Donating a kidney is an act of great kindness that can have a lasting impact on someone's life. Potential donors should carefully weigh the potential risks and benefits of donating a kidney before making a decision. People who are considering becoming a kidney donor should know that they can live a normal life with just one kidney, and that the single normal kidney will increase in size to compensate for the loss of the donated kidney. Donors reported that their quality of life was “excellent”, and studies have shown that living donors live as long as people who never donated.
The National Kidney Foundation (NKF) is the largest, most comprehensive and oldest organization dedicated to the awareness, prevention and treatment of kidney disease. Potential donors should meet with a psychologist and an independent living donor advocate to ensure that they are mentally and emotionally prepared to donate one of their kidneys. People who are considering becoming a kidney donor should also be aware of the financial implications of donating a kidney. Medicare or the kidney beneficiary's private insurance will cover the medical costs of testing and surgery for both the donor and the recipient of the kidney.
Kidney donors tend to be healthier than the average person, are able to tolerate surgery well and return to a healthy lifestyle. Potential donors are screened for high blood pressure and diabetes, two of the leading causes of kidney disease. As long as the donor is thoroughly evaluated and the donation is authorized, you can lead a normal life after surgery. If you have two healthy kidneys, you may be able to donate one of your kidneys to improve or save someone else's life.
Being a living kidney donor can be very rewarding. It can help a loved one recover their health, give a friend a chance to stop dialysis, or even save the life of a stranger. If you're a person with kidney disease and you're trying to decide if a transplant is right for you, you may be wondering how it could affect your life. Knowing that you're helping someone makes you feel good.
Many donors say they feel better about themselves after donating, and most say that if they could do it again, they would still choose to donate their kidney.As a kidney donor, the risk of having kidney failure later in life is no higher than that of a person in the general population of similar age, sex, or race. Living donation doesn't change life expectancy and doesn't seem to increase the risk of kidney failure. If you are healthy and your antibodies and blood group match well with those of the person receiving the kidney, you may be approved to donate the kidney. If you're healthy, donating a kidney won't increase your chances of getting sick or having serious health problems.Sometimes, donating a kidney can affect a donor's ability to obtain or pay disability or life insurance.

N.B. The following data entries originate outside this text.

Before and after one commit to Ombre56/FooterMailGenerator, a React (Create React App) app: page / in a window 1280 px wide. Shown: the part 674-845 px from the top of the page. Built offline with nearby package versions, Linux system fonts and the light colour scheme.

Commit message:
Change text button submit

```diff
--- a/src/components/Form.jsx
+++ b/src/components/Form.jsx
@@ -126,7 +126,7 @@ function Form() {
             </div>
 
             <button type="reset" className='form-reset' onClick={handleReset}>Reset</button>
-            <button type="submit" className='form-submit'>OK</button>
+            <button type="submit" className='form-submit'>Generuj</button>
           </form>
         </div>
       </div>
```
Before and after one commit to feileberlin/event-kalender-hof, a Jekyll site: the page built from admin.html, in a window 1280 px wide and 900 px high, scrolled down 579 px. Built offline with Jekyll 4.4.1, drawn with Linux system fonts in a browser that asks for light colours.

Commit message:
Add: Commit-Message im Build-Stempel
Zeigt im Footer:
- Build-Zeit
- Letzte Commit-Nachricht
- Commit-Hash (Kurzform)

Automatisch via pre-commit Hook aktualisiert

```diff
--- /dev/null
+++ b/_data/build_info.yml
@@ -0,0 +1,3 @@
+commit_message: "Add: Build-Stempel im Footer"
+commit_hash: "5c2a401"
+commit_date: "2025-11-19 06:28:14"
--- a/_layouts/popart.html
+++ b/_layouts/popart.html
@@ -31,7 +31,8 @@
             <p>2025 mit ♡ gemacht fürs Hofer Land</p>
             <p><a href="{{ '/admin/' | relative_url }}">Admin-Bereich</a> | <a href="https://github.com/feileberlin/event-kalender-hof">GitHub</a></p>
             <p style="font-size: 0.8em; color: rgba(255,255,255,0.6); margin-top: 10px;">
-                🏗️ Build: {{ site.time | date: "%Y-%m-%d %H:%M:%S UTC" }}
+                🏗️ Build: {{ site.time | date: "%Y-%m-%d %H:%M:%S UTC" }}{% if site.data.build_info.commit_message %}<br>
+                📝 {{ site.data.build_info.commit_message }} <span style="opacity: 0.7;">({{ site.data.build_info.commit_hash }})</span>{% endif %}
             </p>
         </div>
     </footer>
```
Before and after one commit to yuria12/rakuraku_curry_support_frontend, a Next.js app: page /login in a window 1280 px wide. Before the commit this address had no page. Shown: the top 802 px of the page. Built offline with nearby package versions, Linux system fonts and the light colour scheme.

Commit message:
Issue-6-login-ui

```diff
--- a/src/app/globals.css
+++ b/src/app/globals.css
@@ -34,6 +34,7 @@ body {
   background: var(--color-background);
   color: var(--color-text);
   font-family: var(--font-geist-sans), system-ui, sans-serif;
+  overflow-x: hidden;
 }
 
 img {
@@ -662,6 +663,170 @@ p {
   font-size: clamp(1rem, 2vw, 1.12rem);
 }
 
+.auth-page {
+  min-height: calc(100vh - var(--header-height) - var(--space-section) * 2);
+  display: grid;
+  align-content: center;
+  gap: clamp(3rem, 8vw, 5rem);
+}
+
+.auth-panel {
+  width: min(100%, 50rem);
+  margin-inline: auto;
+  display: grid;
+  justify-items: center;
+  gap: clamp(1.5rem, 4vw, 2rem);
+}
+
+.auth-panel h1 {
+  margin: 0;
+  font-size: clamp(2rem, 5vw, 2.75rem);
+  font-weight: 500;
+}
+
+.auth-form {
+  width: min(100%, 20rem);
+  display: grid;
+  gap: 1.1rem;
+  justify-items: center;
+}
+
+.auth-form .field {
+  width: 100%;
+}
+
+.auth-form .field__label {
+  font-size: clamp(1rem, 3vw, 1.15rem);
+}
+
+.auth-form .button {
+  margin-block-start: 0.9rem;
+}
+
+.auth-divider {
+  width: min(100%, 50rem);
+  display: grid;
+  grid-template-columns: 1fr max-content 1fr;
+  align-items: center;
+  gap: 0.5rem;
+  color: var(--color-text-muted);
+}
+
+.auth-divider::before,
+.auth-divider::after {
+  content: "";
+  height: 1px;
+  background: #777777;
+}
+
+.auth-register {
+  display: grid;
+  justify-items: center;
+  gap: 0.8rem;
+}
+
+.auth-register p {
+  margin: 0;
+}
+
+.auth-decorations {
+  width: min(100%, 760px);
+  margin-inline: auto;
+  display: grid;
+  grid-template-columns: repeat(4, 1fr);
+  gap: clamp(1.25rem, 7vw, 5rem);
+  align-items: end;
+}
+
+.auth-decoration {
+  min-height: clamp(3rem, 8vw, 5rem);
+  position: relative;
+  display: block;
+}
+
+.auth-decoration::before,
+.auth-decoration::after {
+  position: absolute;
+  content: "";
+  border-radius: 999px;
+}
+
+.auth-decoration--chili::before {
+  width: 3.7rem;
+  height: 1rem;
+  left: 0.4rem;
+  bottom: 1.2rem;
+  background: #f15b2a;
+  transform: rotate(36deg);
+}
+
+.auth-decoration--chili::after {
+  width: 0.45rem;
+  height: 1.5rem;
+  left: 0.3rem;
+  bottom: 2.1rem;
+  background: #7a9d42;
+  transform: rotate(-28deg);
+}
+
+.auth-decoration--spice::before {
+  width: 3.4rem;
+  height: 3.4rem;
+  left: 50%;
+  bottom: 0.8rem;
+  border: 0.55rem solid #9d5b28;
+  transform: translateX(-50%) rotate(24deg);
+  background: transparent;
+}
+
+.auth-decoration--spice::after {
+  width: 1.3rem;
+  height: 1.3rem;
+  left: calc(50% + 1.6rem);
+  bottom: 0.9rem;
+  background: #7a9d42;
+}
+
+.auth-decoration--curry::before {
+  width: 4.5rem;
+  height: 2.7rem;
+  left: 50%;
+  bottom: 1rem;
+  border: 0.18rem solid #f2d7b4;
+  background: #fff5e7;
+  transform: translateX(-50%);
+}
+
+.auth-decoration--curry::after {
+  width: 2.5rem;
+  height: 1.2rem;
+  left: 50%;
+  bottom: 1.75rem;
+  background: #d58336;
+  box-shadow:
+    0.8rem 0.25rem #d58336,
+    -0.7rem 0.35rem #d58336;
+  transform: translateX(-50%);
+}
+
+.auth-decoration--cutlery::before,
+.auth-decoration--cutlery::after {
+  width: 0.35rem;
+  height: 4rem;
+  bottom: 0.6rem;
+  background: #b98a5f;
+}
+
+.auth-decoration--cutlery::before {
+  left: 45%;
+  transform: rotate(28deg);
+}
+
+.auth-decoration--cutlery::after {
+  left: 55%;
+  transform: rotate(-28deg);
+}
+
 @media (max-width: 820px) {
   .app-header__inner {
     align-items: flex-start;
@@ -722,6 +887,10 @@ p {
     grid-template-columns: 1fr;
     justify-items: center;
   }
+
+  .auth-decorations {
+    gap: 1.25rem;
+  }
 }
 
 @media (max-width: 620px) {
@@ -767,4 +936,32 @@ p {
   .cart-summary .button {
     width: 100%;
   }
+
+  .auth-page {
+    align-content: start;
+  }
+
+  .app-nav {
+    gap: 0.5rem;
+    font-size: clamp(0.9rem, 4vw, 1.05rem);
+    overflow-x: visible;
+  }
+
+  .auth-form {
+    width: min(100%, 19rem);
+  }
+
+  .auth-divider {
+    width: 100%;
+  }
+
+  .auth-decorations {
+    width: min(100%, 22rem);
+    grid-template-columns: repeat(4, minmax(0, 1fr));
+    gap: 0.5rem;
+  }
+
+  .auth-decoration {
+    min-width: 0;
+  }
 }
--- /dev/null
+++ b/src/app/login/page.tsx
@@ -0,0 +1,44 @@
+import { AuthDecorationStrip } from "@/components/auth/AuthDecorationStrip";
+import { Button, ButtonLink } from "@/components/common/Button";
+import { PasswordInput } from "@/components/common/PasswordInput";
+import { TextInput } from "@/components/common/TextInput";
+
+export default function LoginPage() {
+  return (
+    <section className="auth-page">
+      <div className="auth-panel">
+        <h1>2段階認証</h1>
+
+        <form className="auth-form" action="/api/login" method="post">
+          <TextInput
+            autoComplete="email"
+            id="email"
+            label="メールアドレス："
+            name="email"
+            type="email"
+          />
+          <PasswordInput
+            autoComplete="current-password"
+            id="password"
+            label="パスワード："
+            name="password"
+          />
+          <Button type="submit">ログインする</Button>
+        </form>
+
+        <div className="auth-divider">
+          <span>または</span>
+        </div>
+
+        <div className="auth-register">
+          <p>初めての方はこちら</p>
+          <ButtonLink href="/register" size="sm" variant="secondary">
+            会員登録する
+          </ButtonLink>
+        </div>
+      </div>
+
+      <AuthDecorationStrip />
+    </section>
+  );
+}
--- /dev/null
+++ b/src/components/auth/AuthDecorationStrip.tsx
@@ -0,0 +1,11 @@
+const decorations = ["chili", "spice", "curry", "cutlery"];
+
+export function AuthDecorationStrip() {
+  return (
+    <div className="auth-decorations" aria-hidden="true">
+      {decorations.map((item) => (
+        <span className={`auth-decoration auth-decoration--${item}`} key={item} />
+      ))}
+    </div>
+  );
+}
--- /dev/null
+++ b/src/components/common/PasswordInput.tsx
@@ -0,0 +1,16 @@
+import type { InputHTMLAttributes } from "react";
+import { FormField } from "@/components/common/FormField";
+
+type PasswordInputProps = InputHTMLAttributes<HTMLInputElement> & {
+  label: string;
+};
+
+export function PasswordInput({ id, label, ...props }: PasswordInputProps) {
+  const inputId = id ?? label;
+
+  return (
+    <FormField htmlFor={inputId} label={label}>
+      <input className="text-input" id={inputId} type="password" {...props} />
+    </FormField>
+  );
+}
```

There have been some cases where living donors needed a kidney later on, not necessarily because of the donation itself. The biggest expense for kidney recipients after a transplant is the medications they must take while the kidney lasts to prevent the body from rejecting it.If you want to donate your kidney to a friend or family member, talk to the doctor at the transplant center. You'll start testing to see if you're compatible. Donating can be selfless and rewarding, but potential donors should carefully consider all aspects before making their decision.